The intro track, “Startup,” isn’t found on the Spotify album version, but I’ll describe it for you as best I can – 40 seconds of samples and chopped dialogue from various Internet sources and beyond. Is it essential to the listening experience? Maybe not. Is it cool as sh**, though? Most definitely.
The debut single, “Clear” with Mothica, dropped five months ago to huge reception. It’s since gone on to amass five million+ Spotify streams since I first described it as a “return to his vibrant, happy-go-lucky style of bass music but with an even sweeter twist.” Five months later, nothing’s changed on my end: a stellar single from start to finish and a great opening track to the EP. Get a load of that wonderful opening chime, you’ll probably never hear anything as sweet again.

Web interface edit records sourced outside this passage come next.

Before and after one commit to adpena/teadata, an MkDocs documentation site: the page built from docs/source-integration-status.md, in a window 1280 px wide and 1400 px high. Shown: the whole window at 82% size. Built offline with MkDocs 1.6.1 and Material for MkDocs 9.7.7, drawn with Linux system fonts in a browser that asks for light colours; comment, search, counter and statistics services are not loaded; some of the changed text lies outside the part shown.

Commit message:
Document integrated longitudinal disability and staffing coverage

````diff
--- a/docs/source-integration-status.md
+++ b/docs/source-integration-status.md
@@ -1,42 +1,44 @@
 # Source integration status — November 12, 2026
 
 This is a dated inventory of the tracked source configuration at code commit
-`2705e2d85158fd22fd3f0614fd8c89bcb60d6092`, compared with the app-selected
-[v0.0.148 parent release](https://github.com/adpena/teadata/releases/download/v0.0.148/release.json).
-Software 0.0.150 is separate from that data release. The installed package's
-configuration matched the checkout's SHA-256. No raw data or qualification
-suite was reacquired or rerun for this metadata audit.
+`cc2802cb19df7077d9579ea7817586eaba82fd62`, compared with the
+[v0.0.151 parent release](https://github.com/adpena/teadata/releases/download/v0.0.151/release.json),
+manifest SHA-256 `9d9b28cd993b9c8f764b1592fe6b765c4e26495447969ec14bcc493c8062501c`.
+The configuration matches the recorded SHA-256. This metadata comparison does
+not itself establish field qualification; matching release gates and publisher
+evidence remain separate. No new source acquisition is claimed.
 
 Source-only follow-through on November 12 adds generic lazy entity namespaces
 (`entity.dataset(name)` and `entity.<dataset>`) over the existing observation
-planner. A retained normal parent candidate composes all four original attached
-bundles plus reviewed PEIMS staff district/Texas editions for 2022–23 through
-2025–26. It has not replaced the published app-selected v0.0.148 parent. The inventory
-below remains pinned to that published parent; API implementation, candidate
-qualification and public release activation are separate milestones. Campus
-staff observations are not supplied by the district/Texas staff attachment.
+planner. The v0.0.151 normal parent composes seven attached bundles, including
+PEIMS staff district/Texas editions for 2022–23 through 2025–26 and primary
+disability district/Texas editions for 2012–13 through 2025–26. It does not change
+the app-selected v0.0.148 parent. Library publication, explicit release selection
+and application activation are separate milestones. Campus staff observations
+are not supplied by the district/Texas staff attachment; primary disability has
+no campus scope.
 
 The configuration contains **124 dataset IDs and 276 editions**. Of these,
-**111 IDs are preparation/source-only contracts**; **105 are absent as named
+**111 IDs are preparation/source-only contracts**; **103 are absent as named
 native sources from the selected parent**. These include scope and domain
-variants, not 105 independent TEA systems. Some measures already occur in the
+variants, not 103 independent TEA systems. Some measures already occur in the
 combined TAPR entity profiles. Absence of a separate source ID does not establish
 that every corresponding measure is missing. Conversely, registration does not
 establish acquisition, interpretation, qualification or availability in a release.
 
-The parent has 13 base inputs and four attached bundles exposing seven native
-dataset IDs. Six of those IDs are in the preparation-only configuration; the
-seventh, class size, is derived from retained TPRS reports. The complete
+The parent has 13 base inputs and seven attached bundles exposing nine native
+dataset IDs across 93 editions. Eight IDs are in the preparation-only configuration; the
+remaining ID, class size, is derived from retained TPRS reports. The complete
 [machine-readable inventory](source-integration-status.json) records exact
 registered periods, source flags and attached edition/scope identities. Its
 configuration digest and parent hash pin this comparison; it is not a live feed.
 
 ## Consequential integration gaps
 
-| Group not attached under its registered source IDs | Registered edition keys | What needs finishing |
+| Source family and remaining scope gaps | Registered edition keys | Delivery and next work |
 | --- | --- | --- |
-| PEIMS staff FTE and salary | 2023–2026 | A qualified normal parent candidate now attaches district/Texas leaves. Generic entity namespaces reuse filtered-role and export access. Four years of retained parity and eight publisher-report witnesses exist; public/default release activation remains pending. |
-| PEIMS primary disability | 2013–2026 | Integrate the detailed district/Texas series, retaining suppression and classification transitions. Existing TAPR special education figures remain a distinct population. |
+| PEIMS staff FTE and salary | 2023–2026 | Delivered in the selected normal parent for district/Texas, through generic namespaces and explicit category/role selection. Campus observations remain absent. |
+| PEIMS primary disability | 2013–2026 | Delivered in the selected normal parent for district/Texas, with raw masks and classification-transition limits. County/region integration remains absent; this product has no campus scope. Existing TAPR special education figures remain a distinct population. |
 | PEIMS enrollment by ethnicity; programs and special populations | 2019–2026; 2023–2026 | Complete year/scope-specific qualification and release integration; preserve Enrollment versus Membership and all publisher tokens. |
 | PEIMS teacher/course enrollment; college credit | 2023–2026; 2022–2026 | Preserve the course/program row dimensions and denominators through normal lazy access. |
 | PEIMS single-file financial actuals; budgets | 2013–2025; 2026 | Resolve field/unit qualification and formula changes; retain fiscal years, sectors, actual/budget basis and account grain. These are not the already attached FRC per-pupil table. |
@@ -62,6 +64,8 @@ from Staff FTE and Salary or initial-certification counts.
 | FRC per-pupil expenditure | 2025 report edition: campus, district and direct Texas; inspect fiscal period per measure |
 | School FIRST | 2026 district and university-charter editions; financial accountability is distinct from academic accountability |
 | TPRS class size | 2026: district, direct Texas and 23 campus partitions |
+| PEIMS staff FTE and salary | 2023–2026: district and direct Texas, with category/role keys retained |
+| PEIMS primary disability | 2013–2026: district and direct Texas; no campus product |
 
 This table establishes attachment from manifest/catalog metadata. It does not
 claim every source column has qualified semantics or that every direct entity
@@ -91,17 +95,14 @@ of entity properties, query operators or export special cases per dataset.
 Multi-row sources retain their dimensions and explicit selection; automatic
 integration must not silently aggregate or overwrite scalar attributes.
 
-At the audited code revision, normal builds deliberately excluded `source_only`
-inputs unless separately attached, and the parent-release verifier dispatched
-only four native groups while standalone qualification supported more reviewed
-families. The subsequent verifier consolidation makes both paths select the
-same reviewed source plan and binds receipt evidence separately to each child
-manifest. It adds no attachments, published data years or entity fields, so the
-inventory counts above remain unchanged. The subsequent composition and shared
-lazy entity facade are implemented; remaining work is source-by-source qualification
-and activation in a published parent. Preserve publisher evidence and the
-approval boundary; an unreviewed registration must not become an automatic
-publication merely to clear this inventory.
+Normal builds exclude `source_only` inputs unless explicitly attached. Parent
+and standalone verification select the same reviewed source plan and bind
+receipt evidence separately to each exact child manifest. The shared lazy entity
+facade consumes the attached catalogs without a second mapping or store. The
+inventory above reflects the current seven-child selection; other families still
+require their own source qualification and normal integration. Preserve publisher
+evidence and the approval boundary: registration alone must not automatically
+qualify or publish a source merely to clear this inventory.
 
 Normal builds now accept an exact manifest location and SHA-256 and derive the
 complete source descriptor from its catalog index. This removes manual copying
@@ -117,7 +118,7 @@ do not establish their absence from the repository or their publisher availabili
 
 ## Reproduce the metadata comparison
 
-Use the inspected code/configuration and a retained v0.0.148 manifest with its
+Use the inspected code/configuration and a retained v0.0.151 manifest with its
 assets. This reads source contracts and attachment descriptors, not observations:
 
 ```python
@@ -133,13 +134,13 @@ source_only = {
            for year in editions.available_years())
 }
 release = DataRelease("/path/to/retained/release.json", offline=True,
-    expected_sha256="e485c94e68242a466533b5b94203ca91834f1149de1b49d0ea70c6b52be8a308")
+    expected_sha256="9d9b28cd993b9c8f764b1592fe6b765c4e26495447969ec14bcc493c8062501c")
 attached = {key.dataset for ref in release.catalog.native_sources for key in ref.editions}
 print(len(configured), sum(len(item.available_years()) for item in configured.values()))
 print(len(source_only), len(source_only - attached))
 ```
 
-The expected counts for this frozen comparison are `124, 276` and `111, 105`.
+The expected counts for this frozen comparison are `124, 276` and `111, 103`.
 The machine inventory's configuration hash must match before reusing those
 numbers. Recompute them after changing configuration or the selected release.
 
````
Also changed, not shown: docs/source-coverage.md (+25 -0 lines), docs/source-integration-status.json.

Next up is “Fences,” a smooth lullaby-esque song featuring Cappa’s sweet vocals and heavy, bass-driven drops that sharply switch the song’s atmosphere. Think of the entire song as a delicate balancing act between its kawaii influences and a thundering drop/chorus that’s executed perfectly.
Following that is another of the EP’s singles, “Tell You” with vocalist Hunnah, which showcases Pusher’s musical past as a jazz pianist with some soothing keys and infectious melody. My colleague Rain Robinson said it best, “Pusher has mastered the art of arrangement.”
“Someway, Somehow” is unique in that it’s the only track which features a male vocal. Close your eyes and let Darren Ashley put you to sleep with the most relaxing track of the bunch. The drop is classic “neon 64-bit” Pusher at its finest with the perfect amount of ‘kawaii’ thrown in.
Pusher’s description of “Shake Down” with Push Push speaks for itself: “It’s my personal bad bitch anthem for 2016.” A dark-horse pick for the next bouncy festival trap anthem that can do equally well at a Top 40 club.
Finally, we finish off with my favorite track of the EP, “Long Night” with Anuka. The first time I heard “Long Night” I was stunned. There’s not one individual element I don’t love about this song – Anuka’s soaring vocals, a wonderful bridge, a super-catchy chorus, a uniquely twisted drop, a deliciously subtle flute in the background – I could probably go on and on but I’ll shut up so you can just enjoy the EP.